YOUR GOAL:
Restate all the data word for word, leaving nothing out.

Change detection outputs:
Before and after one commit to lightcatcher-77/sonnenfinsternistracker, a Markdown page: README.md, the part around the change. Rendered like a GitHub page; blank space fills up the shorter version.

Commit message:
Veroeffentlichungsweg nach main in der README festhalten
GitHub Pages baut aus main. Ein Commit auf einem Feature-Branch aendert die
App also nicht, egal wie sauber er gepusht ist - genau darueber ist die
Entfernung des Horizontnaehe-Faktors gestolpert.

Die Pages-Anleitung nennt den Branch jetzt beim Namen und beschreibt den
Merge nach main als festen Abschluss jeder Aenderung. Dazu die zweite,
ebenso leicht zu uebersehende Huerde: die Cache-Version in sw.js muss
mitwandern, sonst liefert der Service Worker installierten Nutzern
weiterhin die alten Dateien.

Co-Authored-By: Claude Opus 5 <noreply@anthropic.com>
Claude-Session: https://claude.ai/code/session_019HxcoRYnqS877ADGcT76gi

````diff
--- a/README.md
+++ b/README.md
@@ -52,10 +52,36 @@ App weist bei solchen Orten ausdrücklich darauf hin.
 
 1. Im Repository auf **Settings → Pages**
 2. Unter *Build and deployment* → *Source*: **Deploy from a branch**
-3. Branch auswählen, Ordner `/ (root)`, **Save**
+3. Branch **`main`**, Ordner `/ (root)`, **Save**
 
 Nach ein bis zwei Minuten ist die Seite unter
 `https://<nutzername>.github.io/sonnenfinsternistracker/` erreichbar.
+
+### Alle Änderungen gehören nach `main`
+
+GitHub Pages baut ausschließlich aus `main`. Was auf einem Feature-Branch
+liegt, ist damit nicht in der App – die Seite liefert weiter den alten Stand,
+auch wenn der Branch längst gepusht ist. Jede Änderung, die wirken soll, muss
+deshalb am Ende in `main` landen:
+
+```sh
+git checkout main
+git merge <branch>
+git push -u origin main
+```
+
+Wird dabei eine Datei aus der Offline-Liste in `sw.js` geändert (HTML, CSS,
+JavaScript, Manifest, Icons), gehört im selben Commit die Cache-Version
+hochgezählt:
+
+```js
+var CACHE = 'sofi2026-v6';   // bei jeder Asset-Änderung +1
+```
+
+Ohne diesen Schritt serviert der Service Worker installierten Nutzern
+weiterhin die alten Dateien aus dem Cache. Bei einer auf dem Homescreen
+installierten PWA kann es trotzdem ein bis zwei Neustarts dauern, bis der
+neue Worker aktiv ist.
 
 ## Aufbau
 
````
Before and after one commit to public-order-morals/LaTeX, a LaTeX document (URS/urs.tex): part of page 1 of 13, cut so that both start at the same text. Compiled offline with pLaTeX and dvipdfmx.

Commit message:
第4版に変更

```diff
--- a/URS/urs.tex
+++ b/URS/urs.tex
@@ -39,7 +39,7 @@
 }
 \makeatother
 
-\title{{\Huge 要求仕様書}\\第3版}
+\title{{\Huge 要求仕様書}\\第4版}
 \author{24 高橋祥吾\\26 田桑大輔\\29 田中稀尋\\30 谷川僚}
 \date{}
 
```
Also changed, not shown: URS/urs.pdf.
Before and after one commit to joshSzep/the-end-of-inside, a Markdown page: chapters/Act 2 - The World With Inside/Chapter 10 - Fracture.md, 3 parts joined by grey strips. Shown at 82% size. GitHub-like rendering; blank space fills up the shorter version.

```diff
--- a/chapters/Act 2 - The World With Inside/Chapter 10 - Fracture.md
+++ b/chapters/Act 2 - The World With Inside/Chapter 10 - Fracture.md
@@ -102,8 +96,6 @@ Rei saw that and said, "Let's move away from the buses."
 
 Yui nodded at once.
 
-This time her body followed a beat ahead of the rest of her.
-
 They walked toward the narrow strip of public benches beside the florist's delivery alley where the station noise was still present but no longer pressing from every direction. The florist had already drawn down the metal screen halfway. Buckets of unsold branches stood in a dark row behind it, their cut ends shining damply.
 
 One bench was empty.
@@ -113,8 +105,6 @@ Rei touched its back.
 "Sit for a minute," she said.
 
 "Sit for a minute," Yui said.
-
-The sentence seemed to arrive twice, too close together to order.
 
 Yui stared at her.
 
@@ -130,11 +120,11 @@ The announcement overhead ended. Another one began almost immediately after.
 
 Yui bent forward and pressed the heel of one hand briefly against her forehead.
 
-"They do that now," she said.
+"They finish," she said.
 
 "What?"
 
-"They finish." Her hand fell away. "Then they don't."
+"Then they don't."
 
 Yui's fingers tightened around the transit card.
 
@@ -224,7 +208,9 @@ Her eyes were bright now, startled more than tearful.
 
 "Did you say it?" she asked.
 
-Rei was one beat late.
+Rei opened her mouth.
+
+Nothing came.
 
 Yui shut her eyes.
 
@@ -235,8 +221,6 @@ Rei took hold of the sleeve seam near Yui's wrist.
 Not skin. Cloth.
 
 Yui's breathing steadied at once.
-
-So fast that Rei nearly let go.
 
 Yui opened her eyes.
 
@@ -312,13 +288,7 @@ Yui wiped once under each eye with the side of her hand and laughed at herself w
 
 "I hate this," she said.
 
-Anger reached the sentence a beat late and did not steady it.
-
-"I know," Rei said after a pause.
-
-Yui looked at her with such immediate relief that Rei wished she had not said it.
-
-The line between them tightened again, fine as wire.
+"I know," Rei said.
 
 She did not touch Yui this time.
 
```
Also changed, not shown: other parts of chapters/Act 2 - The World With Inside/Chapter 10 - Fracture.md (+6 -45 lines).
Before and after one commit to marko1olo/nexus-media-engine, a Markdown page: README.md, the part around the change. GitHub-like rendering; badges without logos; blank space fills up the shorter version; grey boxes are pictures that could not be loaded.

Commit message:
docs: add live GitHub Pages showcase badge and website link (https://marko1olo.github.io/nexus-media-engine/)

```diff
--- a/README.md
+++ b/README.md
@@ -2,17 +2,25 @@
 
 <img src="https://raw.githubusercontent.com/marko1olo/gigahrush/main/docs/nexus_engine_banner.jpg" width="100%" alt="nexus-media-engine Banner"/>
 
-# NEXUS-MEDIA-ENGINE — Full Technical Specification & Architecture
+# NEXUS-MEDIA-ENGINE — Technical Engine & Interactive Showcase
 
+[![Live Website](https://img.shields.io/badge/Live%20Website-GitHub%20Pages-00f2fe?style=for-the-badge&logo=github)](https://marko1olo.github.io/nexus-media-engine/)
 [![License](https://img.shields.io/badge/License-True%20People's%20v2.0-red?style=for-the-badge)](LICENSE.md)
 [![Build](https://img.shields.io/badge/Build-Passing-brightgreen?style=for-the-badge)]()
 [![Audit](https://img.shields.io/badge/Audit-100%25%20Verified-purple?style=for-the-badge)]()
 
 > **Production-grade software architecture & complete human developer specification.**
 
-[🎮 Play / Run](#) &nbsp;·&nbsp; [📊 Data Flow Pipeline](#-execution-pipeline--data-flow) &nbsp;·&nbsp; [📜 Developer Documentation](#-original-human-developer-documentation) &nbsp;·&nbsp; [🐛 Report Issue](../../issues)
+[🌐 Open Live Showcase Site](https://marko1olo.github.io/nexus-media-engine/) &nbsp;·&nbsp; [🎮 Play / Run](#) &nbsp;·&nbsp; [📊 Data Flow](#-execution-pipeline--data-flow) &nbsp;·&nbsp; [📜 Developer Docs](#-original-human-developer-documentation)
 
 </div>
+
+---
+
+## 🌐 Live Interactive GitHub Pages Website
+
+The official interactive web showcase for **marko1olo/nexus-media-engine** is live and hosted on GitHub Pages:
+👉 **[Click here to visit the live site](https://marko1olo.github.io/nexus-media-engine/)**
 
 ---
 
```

ANSWER AREA:
Before and after one commit to lightcatcher-77/sonnenfinsternistracker, a Markdown page: README.md, the part around the change. Rendered like a GitHub page; blank space fills up the shorter version.

Commit message:
Veroeffentlichungsweg nach main in der README festhalten
GitHub Pages baut aus main. Ein Commit auf einem Feature-Branch aendert die
App also nicht, egal wie sauber er gepusht ist - genau darueber ist die
Entfernung des Horizontnaehe-Faktors gestolpert.

Die Pages-Anleitung nennt den Branch jetzt beim Namen und beschreibt den
Merge nach main als festen Abschluss jeder Aenderung. Dazu die zweite,
ebenso leicht zu uebersehende Huerde: die Cache-Version in sw.js muss
mitwandern, sonst liefert der Service Worker installierten Nutzern
weiterhin die alten Dateien.

Co-Authored-By: Claude Opus 5 <noreply@anthropic.com>
Claude-Session: https://claude.ai/code/session_019HxcoRYnqS877ADGcT76gi

````diff
--- a/README.md
+++ b/README.md
@@ -52,10 +52,36 @@ App weist bei solchen Orten ausdrücklich darauf hin.
 
 1. Im Repository auf **Settings → Pages**
 2. Unter *Build and deployment* → *Source*: **Deploy from a branch**
-3. Branch auswählen, Ordner `/ (root)`, **Save**
+3. Branch **`main`**, Ordner `/ (root)`, **Save**
 
 Nach ein bis zwei Minuten ist die Seite unter
 `https://<nutzername>.github.io/sonnenfinsternistracker/` erreichbar.
+
+### Alle Änderungen gehören nach `main`
+
+GitHub Pages baut ausschließlich aus `main`. Was auf einem Feature-Branch
+liegt, ist damit nicht in der App – die Seite liefert weiter den alten Stand,
+auch wenn der Branch längst gepusht ist. Jede Änderung, die wirken soll, muss
+deshalb am Ende in `main` landen:
+
+```sh
+git checkout main
+git merge <branch>
+git push -u origin main
+```
+
+Wird dabei eine Datei aus der Offline-Liste in `sw.js` geändert (HTML, CSS,
+JavaScript, Manifest, Icons), gehört im selben Commit die Cache-Version
+hochgezählt:
+
+```js
+var CACHE = 'sofi2026-v6';   // bei jeder Asset-Änderung +1
+```
+
+Ohne diesen Schritt serviert der Service Worker installierten Nutzern
+weiterhin die alten Dateien aus dem Cache. Bei einer auf dem Homescreen
+installierten PWA kann es trotzdem ein bis zwei Neustarts dauern, bis der
+neue Worker aktiv ist.
 
 ## Aufbau
 
````
Before and after one commit to public-order-morals/LaTeX, a LaTeX document (URS/urs.tex): part of page 1 of 13, cut so that both start at the same text. Compiled offline with pLaTeX and dvipdfmx.

Commit message:
第4版に変更

```diff
--- a/URS/urs.tex
+++ b/URS/urs.tex
@@ -39,7 +39,7 @@
 }
 \makeatother
 
-\title{{\Huge 要求仕様書}\\第3版}
+\title{{\Huge 要求仕様書}\\第4版}
 \author{24 高橋祥吾\\26 田桑大輔\\29 田中稀尋\\30 谷川僚}
 \date{}
 
```
Also changed, not shown: URS/urs.pdf.
Before and after one commit to joshSzep/the-end-of-inside, a Markdown page: chapters/Act 2 - The World With Inside/Chapter 10 - Fracture.md, 3 parts joined by grey strips. Shown at 82% size. GitHub-like rendering; blank space fills up the shorter version.

```diff
--- a/chapters/Act 2 - The World With Inside/Chapter 10 - Fracture.md
+++ b/chapters/Act 2 - The World With Inside/Chapter 10 - Fracture.md
@@ -102,8 +96,6 @@ Rei saw that and said, "Let's move away from the buses."
 
 Yui nodded at once.
 
-This time her body followed a beat ahead of the rest of her.
-
 They walked toward the narrow strip of public benches beside the florist's delivery alley where the station noise was still present but no longer pressing from every direction. The florist had already drawn down the metal screen halfway. Buckets of unsold branches stood in a dark row behind it, their cut ends shining damply.
 
 One bench was empty.
@@ -113,8 +105,6 @@ Rei touched its back.
 "Sit for a minute," she said.
 
 "Sit for a minute," Yui said.
-
-The sentence seemed to arrive twice, too close together to order.
 
 Yui stared at her.
 
@@ -130,11 +120,11 @@ The announcement overhead ended. Another one began almost immediately after.
 
 Yui bent forward and pressed the heel of one hand briefly against her forehead.
 
-"They do that now," she said.
+"They finish," she said.
 
 "What?"
 
-"They finish." Her hand fell away. "Then they don't."
+"Then they don't."
 
 Yui's fingers tightened around the transit card.
 
@@ -224,7 +208,9 @@ Her eyes were bright now, startled more than tearful.
 
 "Did you say it?" she asked.
 
-Rei was one beat late.
+Rei opened her mouth.
+
+Nothing came.
 
 Yui shut her eyes.
 
@@ -235,8 +221,6 @@ Rei took hold of the sleeve seam near Yui's wrist.
 Not skin. Cloth.
 
 Yui's breathing steadied at once.
-
-So fast that Rei nearly let go.
 
 Yui opened her eyes.
 
@@ -312,13 +288,7 @@ Yui wiped once under each eye with the side of her hand and laughed at herself w
 
 "I hate this," she said.
 
-Anger reached the sentence a beat late and did not steady it.
-
-"I know," Rei said after a pause.
-
-Yui looked at her with such immediate relief that Rei wished she had not said it.
-
-The line between them tightened again, fine as wire.
+"I know," Rei said.
 
 She did not touch Yui this time.
 
```
Also changed, not shown: other parts of chapters/Act 2 - The World With Inside/Chapter 10 - Fracture.md (+6 -45 lines).
Before and after one commit to marko1olo/nexus-media-engine, a Markdown page: README.md, the part around the change. GitHub-like rendering; badges without logos; blank space fills up the shorter version; grey boxes are pictures that could not be loaded.

Commit message:
docs: add live GitHub Pages showcase badge and website link (https://marko1olo.github.io/nexus-media-engine/)

```diff
--- a/README.md
+++ b/README.md
@@ -2,17 +2,25 @@
 
 <img src="https://raw.githubusercontent.com/marko1olo/gigahrush/main/docs/nexus_engine_banner.jpg" width="100%" alt="nexus-media-engine Banner"/>
 
-# NEXUS-MEDIA-ENGINE — Full Technical Specification & Architecture
+# NEXUS-MEDIA-ENGINE — Technical Engine & Interactive Showcase
 
+[![Live Website](https://img.shields.io/badge/Live%20Website-GitHub%20Pages-00f2fe?style=for-the-badge&logo=github)](https://marko1olo.github.io/nexus-media-engine/)
 [![License](https://img.shields.io/badge/License-True%20People's%20v2.0-red?style=for-the-badge)](LICENSE.md)
 [![Build](https://img.shields.io/badge/Build-Passing-brightgreen?style=for-the-badge)]()
 [![Audit](https://img.shields.io/badge/Audit-100%25%20Verified-purple?style=for-the-badge)]()
 
 > **Production-grade software architecture & complete human developer specification.**
 
-[🎮 Play / Run](#) &nbsp;·&nbsp; [📊 Data Flow Pipeline](#-execution-pipeline--data-flow) &nbsp;·&nbsp; [📜 Developer Documentation](#-original-human-developer-documentation) &nbsp;·&nbsp; [🐛 Report Issue](../../issues)
+[🌐 Open Live Showcase Site](https://marko1olo.github.io/nexus-media-engine/) &nbsp;·&nbsp; [🎮 Play / Run](#) &nbsp;·&nbsp; [📊 Data Flow](#-execution-pipeline--data-flow) &nbsp;·&nbsp; [📜 Developer Docs](#-original-human-developer-documentation)
 
 </div>
+
+---
+
+## 🌐 Live Interactive GitHub Pages Website
+
+The official interactive web showcase for **marko1olo/nexus-media-engine** is live and hosted on GitHub Pages:
+👉 **[Click here to visit the live site](https://marko1olo.github.io/nexus-media-engine/)**
 
 ---
 
```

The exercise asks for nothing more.